Code change snippets:
..............................

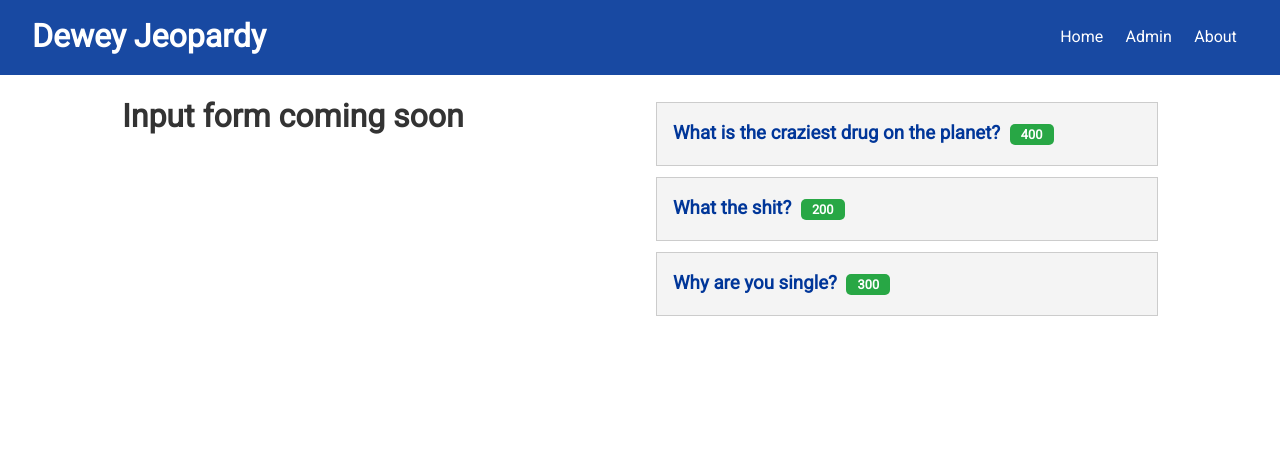
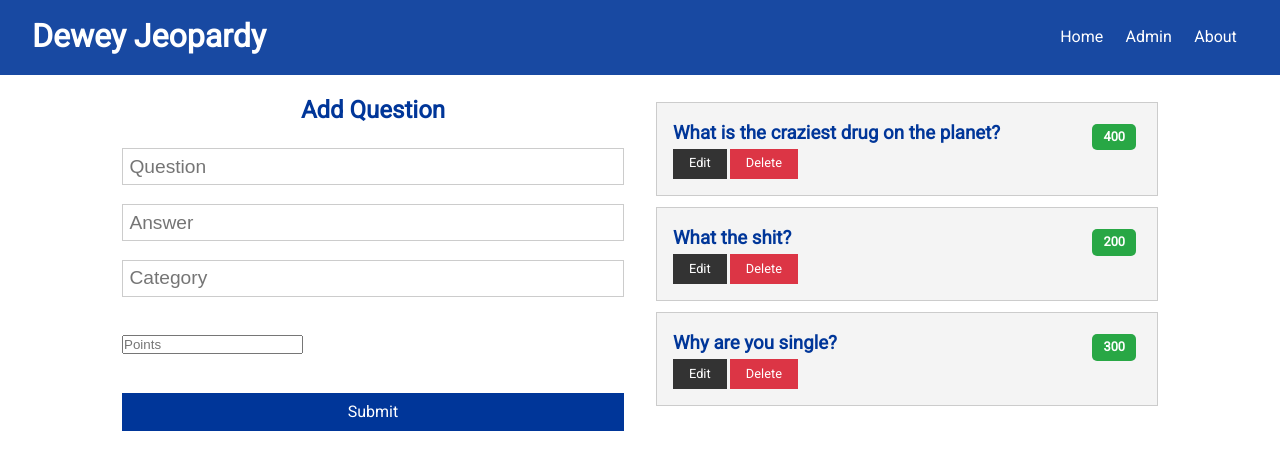
Before and after one commit to igloo1505/GenericJeopardy, a React (Create React App) app in the folder client/: page / in a window 1280 px wide. Shown: the top 470 px of the page. Built offline with nearby package versions, Linux system fonts and the light colour scheme.

Commit message:
Question submit form is visible, but not functional. Also need to adjust input size of points value, and turn category into a dropdown that takes in values stored in database

```diff
--- a/client/src/components/pages/home.js
+++ b/client/src/components/pages/home.js
@@ -1,11 +1,12 @@
 import React from "react";
 import Questions from "../questions/Questions";
+import QuestionForm from "../questions/QuestionForm";
 
 const Home = () => {
   return (
     <div className="grid-2">
       <div>
-        <h1>Input form coming soon</h1>
+        <QuestionForm />
       </div>
       <div>
         <Questions />
--- a/client/src/components/questions/QuestionItem.js
+++ b/client/src/components/questions/QuestionItem.js
@@ -1,4 +1,5 @@
 import React from "react";
+import PropTypes from "prop-types";
 
 const QuestionItem = ({ question }) => {
   const { id, category, points } = question;
@@ -7,10 +8,18 @@ const QuestionItem = ({ question }) => {
     <div className="card bg-light">
       <h3 className="text-primary text-left">
         {question.question}{" "}
-        <span className="badge badge-success">{points}</span>
+        <span style={{ float: "right" }} className="badge badge-success">
+          {points}
+        </span>
       </h3>
+      <button className="btn btn-dark btn-sm">Edit</button>
+      <button className="btn btn-danger btn-sm">Delete</button>
     </div>
   );
 };
 
+QuestionItem.propTypes = {
+  question: PropTypes.object.isRequired
+};
+
 export default QuestionItem;
--- a/client/src/components/questions/questionForm.js
+++ b/client/src/components/questions/questionForm.js
@@ -1,25 +1,25 @@
 import React, { useState } from "react";
-import "./QuestionStyle.css";
 
 const QuestionForm = () => {
-  const [questionData, setQuestion] = useState({
+  const [question, setQuestion] = useState({
     question: "",
     answer: "",
     category: "",
     points: Number
   });
-  const { question, answer, category, points } = questionData;
+  const { answer, category, points } = question;
+
   const onChange = e =>
-    setQuestion({ ...questionData, [e.target.name]: e.target.value });
+    setQuestion({ ...question, [e.target.name]: e.target.value });
+
   return (
     <form>
-      <h2 className="text-primary">Add Contact</h2>
-
+      <h2 className="text-primary">Add Question</h2>
       <input
         type="text"
         placeholder="Question"
         name="question"
-        value={question}
+        value={question.question}
         onChange={onChange}
       />
       <input
@@ -38,7 +38,7 @@ const QuestionForm = () => {
       />
       <input
         type="number"
-        placeholder="points"
+        placeholder="Points"
         name="points"
         value={points}
         onChange={onChange}
@@ -46,7 +46,7 @@ const QuestionForm = () => {
       <div>
         <input
           type="submit"
-          value="AddQuestion"
+          value="Submit"
           className="btn btn-primary btn-block"
         />
       </div>
```
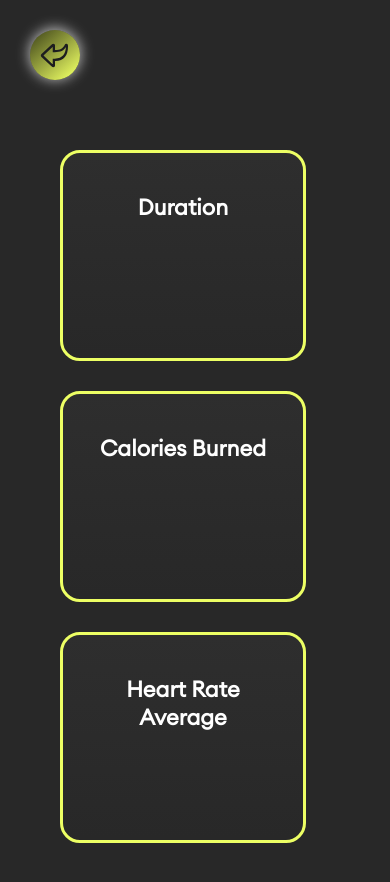
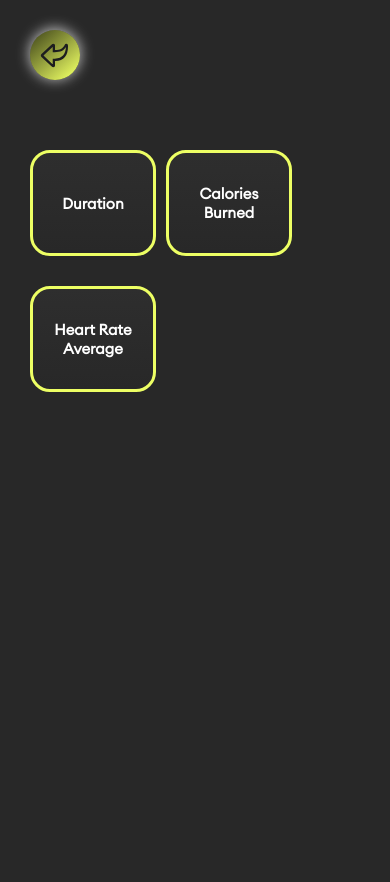
Before and after one commit to devam-Scaletech/FitnessRevolution-, a React (Create React App) app: page /activity/1 in a window 390 px wide. Shown: the top 882 px of the page. After the commit the page ends 844 px from the top, so only its background shows below. Built offline with nearby package versions, Linux system fonts and the light colour scheme.

Commit message:
design : responsive changes in dashboard and user activity page

```diff
--- a/src/assets/styles/responsive.scss
+++ b/src/assets/styles/responsive.scss
@@ -74,11 +74,21 @@
 		}
 		.user_details__container {
 			width: 100%;
-			padding: 30px;
+			max-width: 350px;
+			margin: 0px auto;
 		}
 	}
 }
-
+@media screen and (min-width: 700px) {
+	.user-activity--container {
+		.line-chart--container {
+			width: unset !important;
+			.line--chart {
+				height: unset !important;
+			}
+		}
+	}
+}
 @media screen and (max-width: 650px) {
 	.swiper {
 		width: 400px;
@@ -88,6 +98,14 @@
 		flex-wrap: wrap;
 		.activity--icon {
 			display: none;
+		}
+	}
+	.user-activity--container {
+		.line-chart--container {
+			width: unset !important;
+			.line--chart {
+				height: unset !important;
+			}
 		}
 	}
 }
@@ -117,6 +135,11 @@
 			}
 		}
 	}
+	.user__widget {
+		.current-activity--text {
+			font-size: 35px;
+		}
+	}
 	.swiper {
 		width: 300px;
 		height: 300px;
@@ -134,10 +157,40 @@
 }
 
 @media screen and (max-width: 390px) {
+	.user-activity--container {
+		.body_details__wrapper {
+			align-items: center;
+			margin-left: 30px;
+			.body_details__box {
+				width: 100px !important;
+				padding: 10px !important;
+				height: 80px;
+				display: flex;
+				align-items: center;
+				margin-right: 10px;
+				.body_details_content {
+					flex-direction: column;
+					justify-content: space-evenly;
+					align-items: center;
+					.body_details__text {
+						font-size: 20px;
+					}
+					span {
+						margin-left: 5px;
+					}
+					.body_details_subtext {
+						font-size: 15px;
+						margin: 5px;
+					}
+				}
+			}
+		}
+	}
 	.dashboard__container {
 		.dashboard__wrapper {
 			.profile__box {
 				width: 290px !important;
+
 				.body_details__wrapper {
 					flex-direction: column;
 					align-items: center;
@@ -160,11 +213,7 @@
 
 					.body_details__box:nth-child(3) {
 						.body_details_content {
-							justify-content: space-around !important;
-
-							.body_details_subtext {
-								margin-left: 10px !important;
-							}
+							justify-content: space-evenly !important;
 						}
 					}
 				}
--- a/src/feature/dashboard/component/fitnessActivity.tsx
+++ b/src/feature/dashboard/component/fitnessActivity.tsx
@@ -73,7 +73,9 @@ const FitnessActivity = () => {
 							<div className='flex mt--40 flex activity--container'>
 								<div className='mt--40 ml--20 activity--icon'>{fitnessIconMapper[id]}</div>
 								<div className='flex flex--column ml--15'>
-									<p className='text--neon-green font-size--34 activity--name'>{name}</p>
+									<p className='text--neon-green font-size--34 activity--name width--fit-content'>
+										{name}
+									</p>
 									<p className='text--grey-light font-size--20 mt--20 activity--date'>
 										Total Calories Burned on {formatDate(date)}
 									</p>
--- a/src/feature/dashboard/component/userDetails.tsx
+++ b/src/feature/dashboard/component/userDetails.tsx
@@ -4,7 +4,10 @@ import SleepChart from './sleepChart';
 const UserDetails = () => {
 	return (
 		<div className='user__widget border-radius--25'>
-			<p className='font-size--50 text--neon-green m--20 font--semi-bold'> Current Activity</p>
+			<p className='font-size--50 text--neon-green m--20 font--semi-bold current-activity--text'>
+				{' '}
+				Current Activity
+			</p>
 			<PulseChart />
 			<SleepChart />
 		</div>
--- a/src/feature/userActivity/container/userActivityContainer.tsx
+++ b/src/feature/userActivity/container/userActivityContainer.tsx
@@ -11,7 +11,7 @@ const UserActivityContainer = () => {
 	dispatch(createAction(actionTypes.USER_ACTIVITY, userActivity));
 
 	return (
-		<div>
+		<div className='user-activity--container'>
 			<UserActivity />
 		</div>
 	);
```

..............................

## Task brief
In the records above, find the lines holding "components". Copy each one.

## Exercise solution
--- a/client/src/components/pages/home.js
+++ b/client/src/components/pages/home.js
--- a/client/src/components/questions/QuestionItem.js
+++ b/client/src/components/questions/QuestionItem.js
--- a/client/src/components/questions/questionForm.js
+++ b/client/src/components/questions/questionForm.js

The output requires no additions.